What to produce: Give the number of lines below with "rotate" in them, leaving out anything else.

Data for review:
= = =
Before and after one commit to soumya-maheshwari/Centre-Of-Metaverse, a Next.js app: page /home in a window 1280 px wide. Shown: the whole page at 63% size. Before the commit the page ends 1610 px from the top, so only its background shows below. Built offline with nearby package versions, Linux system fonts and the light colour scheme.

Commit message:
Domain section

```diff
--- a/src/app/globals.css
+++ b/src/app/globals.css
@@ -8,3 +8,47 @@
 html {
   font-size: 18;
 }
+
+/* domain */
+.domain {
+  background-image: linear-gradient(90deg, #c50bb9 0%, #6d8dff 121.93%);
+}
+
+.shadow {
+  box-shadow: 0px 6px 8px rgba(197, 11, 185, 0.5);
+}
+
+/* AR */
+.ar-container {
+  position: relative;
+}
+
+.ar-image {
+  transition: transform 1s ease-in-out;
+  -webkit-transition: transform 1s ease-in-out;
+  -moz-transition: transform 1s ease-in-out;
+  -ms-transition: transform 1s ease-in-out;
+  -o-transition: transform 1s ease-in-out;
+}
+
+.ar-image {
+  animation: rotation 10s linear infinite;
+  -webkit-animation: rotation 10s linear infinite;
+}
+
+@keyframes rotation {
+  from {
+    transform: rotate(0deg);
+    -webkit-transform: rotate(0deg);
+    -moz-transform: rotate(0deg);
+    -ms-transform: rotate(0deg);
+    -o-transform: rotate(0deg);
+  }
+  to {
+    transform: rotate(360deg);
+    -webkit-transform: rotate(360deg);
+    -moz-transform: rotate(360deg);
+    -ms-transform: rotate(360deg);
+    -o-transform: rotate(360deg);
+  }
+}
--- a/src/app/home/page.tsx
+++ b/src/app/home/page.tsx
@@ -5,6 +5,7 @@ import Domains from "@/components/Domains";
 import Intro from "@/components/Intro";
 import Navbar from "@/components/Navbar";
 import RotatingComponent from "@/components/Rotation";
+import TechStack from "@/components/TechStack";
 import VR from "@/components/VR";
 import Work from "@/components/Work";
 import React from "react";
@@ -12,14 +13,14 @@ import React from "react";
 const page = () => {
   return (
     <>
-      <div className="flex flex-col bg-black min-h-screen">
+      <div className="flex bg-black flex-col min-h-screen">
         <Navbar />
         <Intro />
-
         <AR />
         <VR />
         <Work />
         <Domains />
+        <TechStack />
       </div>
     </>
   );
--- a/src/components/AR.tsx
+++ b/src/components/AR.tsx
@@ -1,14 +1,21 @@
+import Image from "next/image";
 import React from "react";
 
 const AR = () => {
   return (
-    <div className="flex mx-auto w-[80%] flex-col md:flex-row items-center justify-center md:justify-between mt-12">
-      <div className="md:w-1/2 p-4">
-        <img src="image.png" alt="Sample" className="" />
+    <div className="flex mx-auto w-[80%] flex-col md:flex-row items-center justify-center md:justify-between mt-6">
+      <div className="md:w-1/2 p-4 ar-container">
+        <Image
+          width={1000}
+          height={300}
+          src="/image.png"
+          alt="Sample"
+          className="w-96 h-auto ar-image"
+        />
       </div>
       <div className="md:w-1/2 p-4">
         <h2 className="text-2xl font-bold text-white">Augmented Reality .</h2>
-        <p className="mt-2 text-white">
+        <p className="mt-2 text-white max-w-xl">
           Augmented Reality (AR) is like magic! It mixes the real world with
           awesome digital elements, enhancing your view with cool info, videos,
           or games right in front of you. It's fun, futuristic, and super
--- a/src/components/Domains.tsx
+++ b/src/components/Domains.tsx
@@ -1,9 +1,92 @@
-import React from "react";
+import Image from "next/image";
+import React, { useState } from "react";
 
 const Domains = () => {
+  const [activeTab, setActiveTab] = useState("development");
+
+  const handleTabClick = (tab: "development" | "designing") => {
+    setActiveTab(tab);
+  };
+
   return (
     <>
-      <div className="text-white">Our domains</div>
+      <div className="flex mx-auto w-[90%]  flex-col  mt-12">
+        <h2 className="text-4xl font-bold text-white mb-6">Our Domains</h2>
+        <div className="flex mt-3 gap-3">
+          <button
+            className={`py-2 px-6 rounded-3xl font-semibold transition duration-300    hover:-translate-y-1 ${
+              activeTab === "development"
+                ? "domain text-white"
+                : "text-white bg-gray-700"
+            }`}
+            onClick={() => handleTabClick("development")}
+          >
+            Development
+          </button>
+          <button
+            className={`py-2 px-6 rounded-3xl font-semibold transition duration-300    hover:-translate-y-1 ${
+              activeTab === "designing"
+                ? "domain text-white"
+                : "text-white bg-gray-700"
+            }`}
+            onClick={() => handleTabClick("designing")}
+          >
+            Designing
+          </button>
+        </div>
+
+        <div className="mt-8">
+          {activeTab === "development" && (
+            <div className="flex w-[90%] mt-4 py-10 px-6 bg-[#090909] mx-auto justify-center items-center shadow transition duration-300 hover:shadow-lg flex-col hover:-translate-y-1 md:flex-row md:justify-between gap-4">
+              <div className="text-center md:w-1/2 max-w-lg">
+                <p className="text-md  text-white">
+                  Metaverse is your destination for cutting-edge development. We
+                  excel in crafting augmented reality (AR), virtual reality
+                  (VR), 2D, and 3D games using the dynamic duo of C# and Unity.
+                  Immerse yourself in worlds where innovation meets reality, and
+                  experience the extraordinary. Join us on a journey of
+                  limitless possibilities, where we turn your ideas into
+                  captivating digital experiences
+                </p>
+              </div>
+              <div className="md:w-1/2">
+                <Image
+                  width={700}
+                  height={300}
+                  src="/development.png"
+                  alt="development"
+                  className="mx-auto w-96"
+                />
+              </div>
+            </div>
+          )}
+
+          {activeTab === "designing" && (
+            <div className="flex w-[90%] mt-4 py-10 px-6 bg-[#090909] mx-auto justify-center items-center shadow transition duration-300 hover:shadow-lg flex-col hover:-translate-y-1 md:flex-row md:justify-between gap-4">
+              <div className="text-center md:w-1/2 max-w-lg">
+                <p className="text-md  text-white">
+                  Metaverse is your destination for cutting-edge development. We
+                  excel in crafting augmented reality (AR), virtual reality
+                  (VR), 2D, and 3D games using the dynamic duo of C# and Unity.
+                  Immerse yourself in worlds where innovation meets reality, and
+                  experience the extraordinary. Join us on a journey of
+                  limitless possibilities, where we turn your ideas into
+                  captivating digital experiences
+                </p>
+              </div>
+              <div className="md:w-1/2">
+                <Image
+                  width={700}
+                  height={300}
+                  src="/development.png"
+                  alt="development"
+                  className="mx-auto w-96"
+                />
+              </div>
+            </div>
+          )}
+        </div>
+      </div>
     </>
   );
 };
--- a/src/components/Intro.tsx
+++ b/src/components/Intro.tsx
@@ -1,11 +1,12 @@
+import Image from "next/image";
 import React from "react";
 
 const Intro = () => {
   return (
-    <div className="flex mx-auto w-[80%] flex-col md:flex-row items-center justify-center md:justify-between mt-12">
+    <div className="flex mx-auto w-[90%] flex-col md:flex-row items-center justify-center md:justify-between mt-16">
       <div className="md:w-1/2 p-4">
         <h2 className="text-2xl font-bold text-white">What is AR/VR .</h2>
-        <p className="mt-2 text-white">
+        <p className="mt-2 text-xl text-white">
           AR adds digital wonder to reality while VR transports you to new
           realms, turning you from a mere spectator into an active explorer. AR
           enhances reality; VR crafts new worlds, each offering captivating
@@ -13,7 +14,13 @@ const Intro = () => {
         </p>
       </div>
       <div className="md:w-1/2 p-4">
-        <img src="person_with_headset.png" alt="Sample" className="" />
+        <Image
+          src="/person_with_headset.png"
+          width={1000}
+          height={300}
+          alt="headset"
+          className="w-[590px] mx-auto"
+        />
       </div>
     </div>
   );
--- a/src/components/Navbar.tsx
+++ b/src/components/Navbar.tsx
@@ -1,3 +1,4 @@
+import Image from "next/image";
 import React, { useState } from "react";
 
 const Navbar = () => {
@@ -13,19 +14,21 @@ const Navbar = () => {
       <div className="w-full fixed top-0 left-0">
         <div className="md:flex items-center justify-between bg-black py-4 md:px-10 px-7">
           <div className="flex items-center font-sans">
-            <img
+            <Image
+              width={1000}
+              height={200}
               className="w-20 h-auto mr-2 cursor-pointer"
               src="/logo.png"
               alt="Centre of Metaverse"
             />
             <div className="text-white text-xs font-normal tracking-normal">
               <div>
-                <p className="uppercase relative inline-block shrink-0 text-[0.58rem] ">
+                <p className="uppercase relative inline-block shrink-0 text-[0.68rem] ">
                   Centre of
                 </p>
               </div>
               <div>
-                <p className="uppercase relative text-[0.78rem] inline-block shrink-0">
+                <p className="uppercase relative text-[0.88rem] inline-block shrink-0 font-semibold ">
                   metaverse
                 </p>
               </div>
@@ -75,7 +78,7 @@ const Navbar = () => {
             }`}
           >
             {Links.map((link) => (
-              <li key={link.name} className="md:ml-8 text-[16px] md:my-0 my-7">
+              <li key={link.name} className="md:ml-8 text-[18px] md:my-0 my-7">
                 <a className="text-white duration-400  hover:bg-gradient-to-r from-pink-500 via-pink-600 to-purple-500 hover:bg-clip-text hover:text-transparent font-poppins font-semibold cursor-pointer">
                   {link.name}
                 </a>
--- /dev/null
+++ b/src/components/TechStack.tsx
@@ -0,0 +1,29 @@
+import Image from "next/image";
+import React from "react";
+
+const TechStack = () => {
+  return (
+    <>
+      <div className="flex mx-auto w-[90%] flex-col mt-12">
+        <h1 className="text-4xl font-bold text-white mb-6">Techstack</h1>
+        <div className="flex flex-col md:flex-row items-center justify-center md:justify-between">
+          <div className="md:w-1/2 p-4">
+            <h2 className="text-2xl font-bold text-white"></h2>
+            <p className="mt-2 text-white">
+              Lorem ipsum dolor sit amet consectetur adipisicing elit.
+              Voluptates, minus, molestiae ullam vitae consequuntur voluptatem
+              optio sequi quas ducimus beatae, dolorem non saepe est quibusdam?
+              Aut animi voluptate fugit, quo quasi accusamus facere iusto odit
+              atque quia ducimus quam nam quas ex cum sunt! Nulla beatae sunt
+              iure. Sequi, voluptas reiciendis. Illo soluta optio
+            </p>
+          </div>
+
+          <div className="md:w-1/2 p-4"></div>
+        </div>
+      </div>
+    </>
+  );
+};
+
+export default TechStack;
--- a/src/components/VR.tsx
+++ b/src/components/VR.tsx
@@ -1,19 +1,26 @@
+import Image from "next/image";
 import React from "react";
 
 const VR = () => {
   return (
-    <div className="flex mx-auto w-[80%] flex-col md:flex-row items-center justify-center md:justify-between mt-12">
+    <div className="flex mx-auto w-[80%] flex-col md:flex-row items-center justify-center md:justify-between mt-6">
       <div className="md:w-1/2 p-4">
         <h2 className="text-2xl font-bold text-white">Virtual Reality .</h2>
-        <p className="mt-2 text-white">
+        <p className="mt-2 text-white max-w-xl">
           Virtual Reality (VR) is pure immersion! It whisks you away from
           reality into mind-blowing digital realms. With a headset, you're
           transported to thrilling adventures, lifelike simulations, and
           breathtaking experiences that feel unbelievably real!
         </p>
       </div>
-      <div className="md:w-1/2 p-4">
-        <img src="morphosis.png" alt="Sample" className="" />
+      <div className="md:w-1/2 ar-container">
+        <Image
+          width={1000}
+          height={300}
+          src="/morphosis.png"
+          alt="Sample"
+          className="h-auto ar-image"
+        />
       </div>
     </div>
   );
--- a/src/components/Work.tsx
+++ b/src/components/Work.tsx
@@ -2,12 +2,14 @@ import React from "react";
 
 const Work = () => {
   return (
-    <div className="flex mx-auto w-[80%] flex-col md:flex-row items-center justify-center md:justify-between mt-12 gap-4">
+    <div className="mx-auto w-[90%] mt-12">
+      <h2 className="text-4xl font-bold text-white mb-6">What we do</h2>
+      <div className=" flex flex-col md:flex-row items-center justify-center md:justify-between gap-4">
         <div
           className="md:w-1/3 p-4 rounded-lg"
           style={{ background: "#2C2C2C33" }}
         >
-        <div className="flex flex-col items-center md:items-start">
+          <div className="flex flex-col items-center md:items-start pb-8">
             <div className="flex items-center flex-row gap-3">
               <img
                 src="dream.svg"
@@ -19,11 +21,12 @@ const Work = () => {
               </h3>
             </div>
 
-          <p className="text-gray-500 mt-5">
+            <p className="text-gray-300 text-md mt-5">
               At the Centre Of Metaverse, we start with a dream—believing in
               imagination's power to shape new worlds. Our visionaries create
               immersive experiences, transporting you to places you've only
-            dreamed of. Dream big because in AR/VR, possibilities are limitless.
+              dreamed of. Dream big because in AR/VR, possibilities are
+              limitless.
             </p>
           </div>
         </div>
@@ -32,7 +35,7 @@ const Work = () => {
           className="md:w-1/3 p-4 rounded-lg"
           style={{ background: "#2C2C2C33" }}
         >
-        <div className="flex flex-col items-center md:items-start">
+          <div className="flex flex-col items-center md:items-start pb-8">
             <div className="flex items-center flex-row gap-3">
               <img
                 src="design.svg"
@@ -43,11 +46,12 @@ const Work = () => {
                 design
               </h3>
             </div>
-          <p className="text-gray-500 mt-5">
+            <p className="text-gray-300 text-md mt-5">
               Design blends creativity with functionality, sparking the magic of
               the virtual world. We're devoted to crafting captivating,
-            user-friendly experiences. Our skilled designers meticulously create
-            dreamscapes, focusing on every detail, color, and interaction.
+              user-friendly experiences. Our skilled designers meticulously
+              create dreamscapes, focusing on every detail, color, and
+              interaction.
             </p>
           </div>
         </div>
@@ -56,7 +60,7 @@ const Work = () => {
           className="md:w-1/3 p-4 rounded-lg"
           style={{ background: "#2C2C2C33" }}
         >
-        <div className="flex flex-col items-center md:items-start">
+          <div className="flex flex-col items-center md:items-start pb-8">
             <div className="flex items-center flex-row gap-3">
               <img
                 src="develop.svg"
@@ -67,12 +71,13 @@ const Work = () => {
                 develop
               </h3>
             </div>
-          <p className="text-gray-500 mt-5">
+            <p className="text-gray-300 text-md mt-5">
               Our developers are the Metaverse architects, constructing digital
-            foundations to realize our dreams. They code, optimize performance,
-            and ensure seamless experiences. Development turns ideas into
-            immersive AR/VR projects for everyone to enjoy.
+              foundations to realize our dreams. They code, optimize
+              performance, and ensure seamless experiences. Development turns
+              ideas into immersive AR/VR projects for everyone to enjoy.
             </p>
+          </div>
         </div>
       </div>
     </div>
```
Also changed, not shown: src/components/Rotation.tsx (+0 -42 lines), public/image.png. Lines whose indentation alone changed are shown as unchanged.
= = =
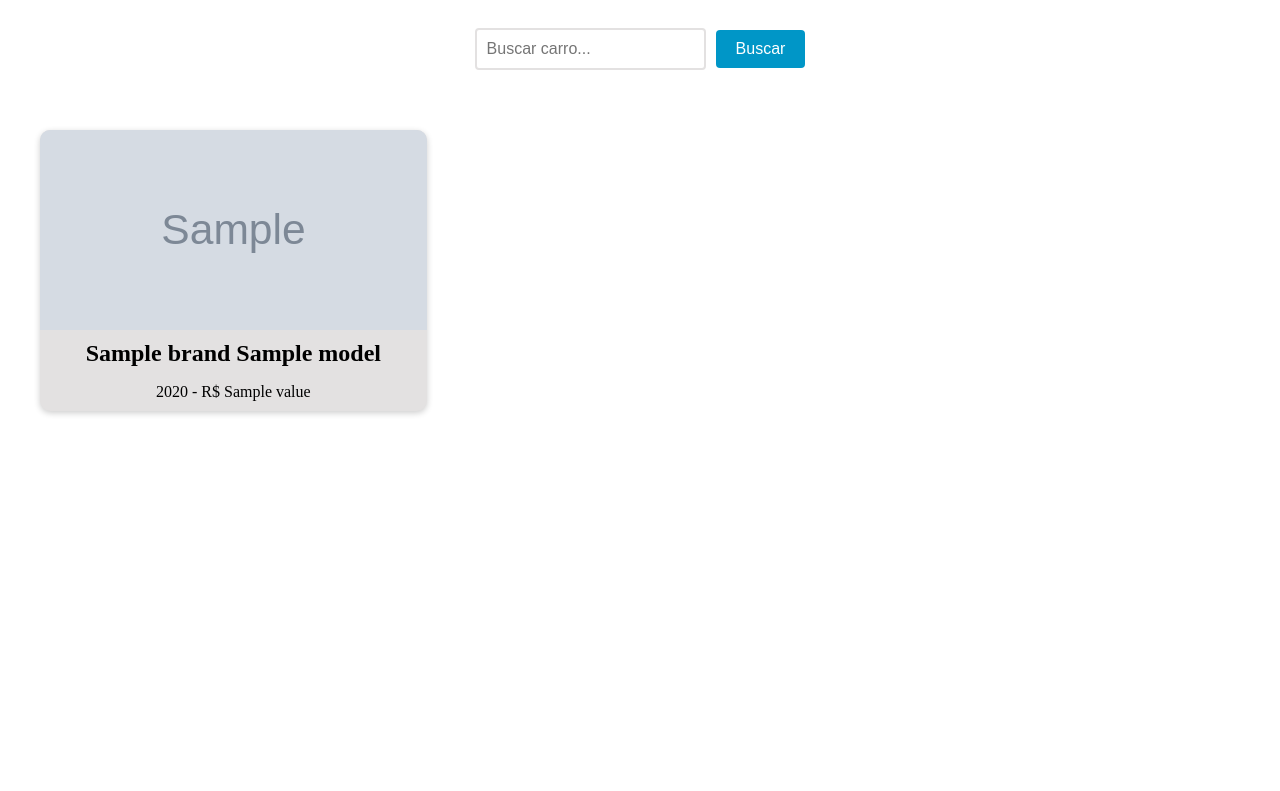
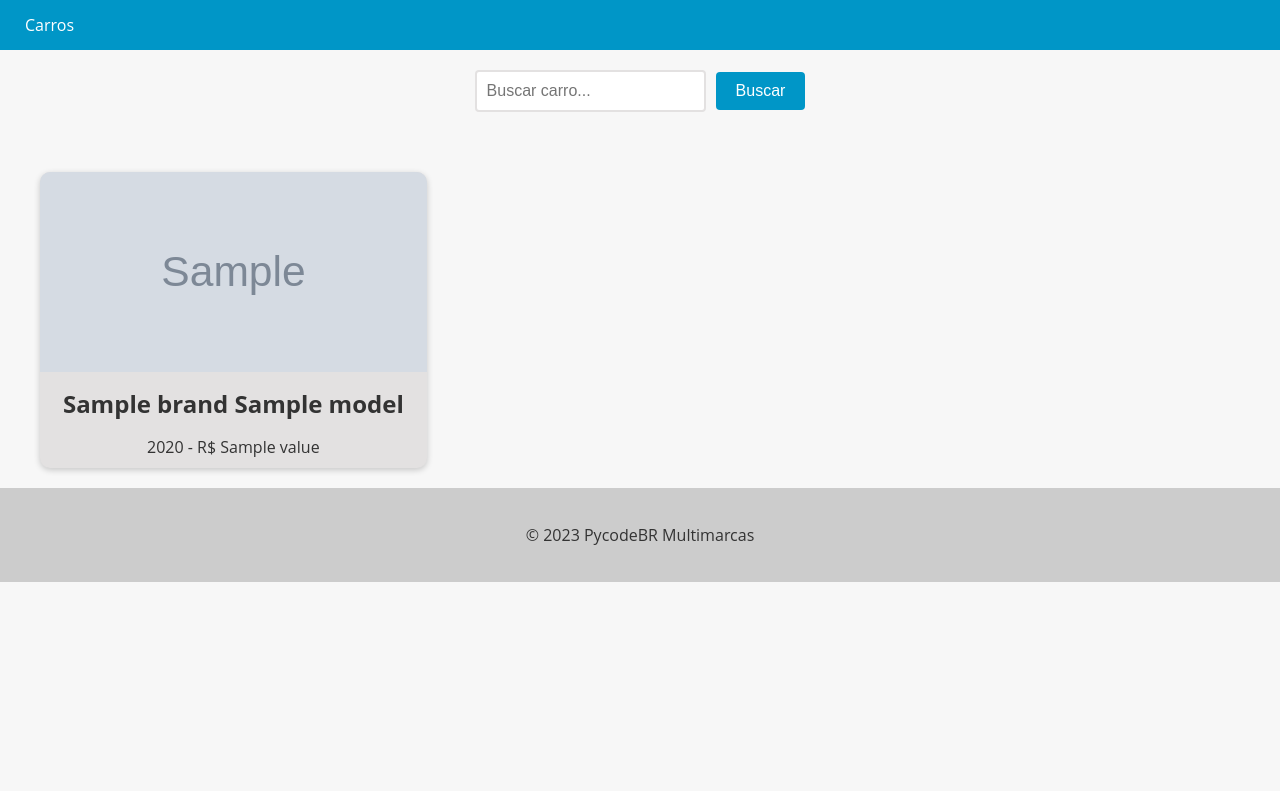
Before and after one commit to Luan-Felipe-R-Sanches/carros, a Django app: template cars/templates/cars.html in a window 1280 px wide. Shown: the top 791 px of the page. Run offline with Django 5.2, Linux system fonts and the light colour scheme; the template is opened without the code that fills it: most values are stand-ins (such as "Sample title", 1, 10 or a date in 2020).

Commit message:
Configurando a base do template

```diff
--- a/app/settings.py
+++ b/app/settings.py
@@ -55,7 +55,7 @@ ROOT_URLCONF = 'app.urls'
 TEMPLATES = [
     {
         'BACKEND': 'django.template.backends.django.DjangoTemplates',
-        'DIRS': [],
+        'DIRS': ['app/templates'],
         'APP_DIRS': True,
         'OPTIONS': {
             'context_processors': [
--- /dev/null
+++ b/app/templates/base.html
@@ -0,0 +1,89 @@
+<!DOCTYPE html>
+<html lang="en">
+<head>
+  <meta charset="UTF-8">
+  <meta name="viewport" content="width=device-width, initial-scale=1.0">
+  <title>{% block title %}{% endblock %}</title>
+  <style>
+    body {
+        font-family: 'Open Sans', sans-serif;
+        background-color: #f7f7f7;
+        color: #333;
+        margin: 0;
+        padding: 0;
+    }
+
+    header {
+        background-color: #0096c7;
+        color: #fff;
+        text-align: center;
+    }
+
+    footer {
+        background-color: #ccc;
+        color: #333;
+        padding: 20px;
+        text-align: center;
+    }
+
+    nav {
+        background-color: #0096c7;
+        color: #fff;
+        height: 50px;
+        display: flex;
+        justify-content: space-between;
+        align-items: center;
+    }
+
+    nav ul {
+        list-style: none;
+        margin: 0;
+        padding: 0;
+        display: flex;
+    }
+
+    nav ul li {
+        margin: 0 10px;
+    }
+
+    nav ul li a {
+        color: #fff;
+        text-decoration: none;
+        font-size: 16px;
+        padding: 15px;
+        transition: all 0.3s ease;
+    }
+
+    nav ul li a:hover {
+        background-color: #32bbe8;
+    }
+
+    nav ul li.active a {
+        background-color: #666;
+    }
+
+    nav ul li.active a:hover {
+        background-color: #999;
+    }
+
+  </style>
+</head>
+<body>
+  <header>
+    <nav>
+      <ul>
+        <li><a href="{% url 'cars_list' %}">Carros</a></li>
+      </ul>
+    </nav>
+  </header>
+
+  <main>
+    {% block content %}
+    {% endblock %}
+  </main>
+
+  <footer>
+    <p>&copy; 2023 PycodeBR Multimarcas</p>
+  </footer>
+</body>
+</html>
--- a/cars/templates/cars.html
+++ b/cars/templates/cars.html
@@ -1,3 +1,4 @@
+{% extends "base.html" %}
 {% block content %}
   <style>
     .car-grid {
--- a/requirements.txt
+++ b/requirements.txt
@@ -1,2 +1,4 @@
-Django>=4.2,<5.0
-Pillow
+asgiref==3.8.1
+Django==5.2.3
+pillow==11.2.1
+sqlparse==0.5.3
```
= = =
Expected answer: 10